Over much of my career I’ve been closely connected to the industry segment known as the mid- to high-end embedded computing market. Over more than 20 years, that industry segment has held an annual event—though its name has changed and changed again. A highlight of these events were market forecast presentations from three different analysts. As you would expect, these analysts presented slides of market trends and forecasts.
I’ll never forget an amusing moment at one of these events—this one in the early 2000s if I recall. The three market analysts that year included two from small market research companies and one from an experienced editor, Warren, who also did his own market research. I knew him well, as did everyone in that industry. At that point, I was over 10 years into my career and I knew who was who. When he completed his presentation, a fellow, more junior, industry editor that I was sitting next to turned to me and remarked “His numbers don’t add up.” I chuckled and replied “Yeah, but his conclusions are always right.” She looked at me like I was crazy. I promised her I’d explain what I meant later.
Later on, during a break in the presentations I explained myself. Because this was not a new question—the same three analysts had been presenting several years in a row—I knew the background of what was going on. Mind you, at that time, the embedded board-level computing industry wasn’t a subject that any of the large market research firms covered. These were all fairly small organizations. What I explained to her was that the other two market analysts gathered their research by mailing out surveys with questions to a set of embedded board customers. They would then take the responses, tabulate the data and make market trend and forecast graphs from them.
In contrast, my friend Warren took a different approach. He would gather his information from conversations with company presidents and senior marketing execs from many of the companies in the embedded board-level computing industry. This was something you could feasibly do in a small industry where everyone knows everyone. To be clear, you couldn’t do that kind of analysis in a vast industry like the microcontroller market, for example. In his questions, he would delve into what these companies where thinking in terms of their next several months of product development.
Right or wrong, if a company is putting its resources toward, let’s say building more COM Express boards and fewer CompactPCI boards, that decision isn’t one made lightly. And, there’s more at stake in such a decision than for a user answering an anonymous survey from a market analyst. If you think about it, he was not only gaining the insights of those high-level decision makers, but also, indirectly, he was getting an understanding what the customers of those decision makers were thinking.
From the information gathered from those executives, Warren could put together a fairly accurate forecast of where the industry was heading. Sure, his graphs were perhaps not as slick and carefully enumerated as the other analysts. But his conclusions had a history of being accurate. When I explained this to my junior colleague, she understood what I saying. It’s possible she passed the insight on some years later. Perhaps not though, because it became a much different industry not long after. It went from a collection of $10- to $30-million companies, to a smaller group of $100- million $200-million companies—each built from acquisitions of those smaller companies.

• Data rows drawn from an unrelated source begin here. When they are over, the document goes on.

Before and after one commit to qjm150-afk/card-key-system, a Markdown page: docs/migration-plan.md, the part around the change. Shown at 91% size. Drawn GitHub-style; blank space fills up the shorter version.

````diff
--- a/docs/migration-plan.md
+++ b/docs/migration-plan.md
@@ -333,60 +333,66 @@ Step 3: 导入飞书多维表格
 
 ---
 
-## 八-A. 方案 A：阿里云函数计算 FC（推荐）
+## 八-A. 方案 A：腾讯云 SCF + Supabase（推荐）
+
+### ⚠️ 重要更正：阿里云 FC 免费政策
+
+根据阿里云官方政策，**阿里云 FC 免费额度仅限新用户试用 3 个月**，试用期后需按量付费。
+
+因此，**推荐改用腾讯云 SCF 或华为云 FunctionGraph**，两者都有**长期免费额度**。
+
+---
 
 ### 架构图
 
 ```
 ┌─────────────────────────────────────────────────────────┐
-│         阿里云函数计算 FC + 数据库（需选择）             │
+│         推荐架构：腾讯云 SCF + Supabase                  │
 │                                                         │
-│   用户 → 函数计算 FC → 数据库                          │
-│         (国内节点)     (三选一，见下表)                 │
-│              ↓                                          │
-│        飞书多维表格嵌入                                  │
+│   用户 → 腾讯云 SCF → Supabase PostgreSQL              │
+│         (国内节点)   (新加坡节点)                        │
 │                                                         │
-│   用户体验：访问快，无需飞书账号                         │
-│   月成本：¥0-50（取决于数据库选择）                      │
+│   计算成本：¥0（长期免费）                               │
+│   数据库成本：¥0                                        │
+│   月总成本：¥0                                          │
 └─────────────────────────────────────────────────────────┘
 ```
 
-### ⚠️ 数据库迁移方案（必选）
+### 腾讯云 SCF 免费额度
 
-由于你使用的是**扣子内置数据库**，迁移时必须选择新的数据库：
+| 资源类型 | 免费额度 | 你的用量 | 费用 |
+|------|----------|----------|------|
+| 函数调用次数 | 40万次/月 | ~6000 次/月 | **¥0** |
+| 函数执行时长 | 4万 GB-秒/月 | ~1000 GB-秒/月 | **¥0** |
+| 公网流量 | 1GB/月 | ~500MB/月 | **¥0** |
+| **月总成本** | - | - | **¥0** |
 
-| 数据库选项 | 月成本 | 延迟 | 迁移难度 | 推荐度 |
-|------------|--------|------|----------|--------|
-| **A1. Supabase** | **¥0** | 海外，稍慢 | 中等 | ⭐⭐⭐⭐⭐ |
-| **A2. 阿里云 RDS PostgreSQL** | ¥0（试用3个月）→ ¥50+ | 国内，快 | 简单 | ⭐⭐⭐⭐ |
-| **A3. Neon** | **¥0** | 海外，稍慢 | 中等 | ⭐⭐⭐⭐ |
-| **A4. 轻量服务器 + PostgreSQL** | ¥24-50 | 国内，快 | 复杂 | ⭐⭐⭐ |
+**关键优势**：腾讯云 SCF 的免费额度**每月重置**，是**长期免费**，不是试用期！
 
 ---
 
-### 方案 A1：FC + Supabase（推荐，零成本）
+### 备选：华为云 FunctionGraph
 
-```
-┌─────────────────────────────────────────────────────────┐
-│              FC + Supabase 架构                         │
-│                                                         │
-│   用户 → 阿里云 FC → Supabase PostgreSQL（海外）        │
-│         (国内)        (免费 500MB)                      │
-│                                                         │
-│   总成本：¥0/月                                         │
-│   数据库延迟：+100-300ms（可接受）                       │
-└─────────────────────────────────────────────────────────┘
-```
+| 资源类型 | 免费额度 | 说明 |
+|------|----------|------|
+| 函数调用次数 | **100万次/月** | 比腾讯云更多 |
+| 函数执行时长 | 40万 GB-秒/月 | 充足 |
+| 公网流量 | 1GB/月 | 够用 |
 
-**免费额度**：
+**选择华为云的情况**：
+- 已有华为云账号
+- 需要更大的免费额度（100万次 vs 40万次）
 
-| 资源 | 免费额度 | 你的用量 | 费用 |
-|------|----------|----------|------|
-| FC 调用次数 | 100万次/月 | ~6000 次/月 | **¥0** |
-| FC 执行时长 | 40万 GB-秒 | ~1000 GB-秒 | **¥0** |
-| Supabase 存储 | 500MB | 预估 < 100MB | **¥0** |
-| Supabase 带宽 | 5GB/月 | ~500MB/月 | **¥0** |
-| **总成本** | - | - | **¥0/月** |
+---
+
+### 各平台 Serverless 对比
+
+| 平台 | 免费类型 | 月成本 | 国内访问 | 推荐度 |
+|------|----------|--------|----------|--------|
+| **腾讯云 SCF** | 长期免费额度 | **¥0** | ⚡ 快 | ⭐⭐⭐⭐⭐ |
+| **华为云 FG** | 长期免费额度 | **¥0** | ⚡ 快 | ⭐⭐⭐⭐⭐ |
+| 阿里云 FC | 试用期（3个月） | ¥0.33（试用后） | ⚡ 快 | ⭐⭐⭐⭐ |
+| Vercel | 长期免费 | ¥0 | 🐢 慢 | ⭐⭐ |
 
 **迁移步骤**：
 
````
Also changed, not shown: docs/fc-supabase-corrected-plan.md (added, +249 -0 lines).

Things change, and change is the only constant. But the lesson I learned from this story is that, at the heart of everything, the technology industry is a people business—and there’s always much to be gained from keeping the conversation going.
PUBLISHED IN CIRCUIT CELLAR MAGAZINE• JANAURY 2021 #366- Get a PDF of the issue